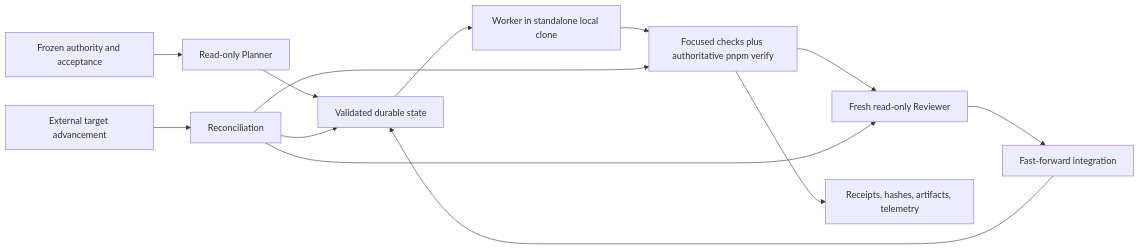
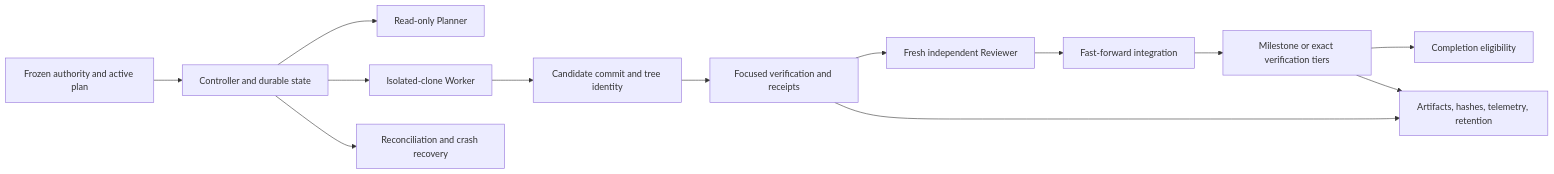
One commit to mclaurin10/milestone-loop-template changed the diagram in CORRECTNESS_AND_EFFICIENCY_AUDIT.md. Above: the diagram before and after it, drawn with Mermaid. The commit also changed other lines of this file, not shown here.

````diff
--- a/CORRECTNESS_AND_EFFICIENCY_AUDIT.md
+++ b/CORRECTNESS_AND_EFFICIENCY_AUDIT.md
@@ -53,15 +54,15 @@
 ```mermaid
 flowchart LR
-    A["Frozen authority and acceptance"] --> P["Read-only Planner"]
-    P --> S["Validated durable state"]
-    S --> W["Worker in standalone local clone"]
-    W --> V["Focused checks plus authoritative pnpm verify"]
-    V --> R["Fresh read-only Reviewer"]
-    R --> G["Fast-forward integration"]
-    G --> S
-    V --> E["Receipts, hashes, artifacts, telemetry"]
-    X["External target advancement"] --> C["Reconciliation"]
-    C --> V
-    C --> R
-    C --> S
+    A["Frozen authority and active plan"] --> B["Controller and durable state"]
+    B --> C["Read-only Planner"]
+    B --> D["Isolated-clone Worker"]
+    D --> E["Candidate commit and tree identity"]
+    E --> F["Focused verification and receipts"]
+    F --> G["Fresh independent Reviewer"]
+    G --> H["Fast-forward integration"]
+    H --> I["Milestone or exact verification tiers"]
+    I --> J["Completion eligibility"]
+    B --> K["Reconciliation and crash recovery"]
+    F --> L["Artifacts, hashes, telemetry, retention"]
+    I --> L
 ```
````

::::::::::

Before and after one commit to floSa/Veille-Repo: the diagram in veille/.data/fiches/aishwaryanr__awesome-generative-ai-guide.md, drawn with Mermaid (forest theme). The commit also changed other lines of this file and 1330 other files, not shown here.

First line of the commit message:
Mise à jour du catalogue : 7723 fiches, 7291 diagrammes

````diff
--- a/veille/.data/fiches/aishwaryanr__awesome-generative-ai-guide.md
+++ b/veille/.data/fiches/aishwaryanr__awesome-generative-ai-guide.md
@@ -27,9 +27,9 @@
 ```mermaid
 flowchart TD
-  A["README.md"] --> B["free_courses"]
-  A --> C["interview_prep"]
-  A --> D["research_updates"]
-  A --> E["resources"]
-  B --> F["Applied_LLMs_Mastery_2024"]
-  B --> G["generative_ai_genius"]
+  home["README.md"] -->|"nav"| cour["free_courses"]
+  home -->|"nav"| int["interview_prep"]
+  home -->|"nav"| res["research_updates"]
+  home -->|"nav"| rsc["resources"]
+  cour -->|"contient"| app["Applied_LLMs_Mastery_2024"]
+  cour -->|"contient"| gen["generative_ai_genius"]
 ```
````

::::::::::

=== Exercise ===
Show, from the records above, every line that includes "home".

=== Finished exercise ===
+  home["README.md"] -->|"nav"| cour["free_courses"]
+  home -->|"nav"| int["interview_prep"]
+  home -->|"nav"| res["research_updates"]
+  home -->|"nav"| rsc["resources"]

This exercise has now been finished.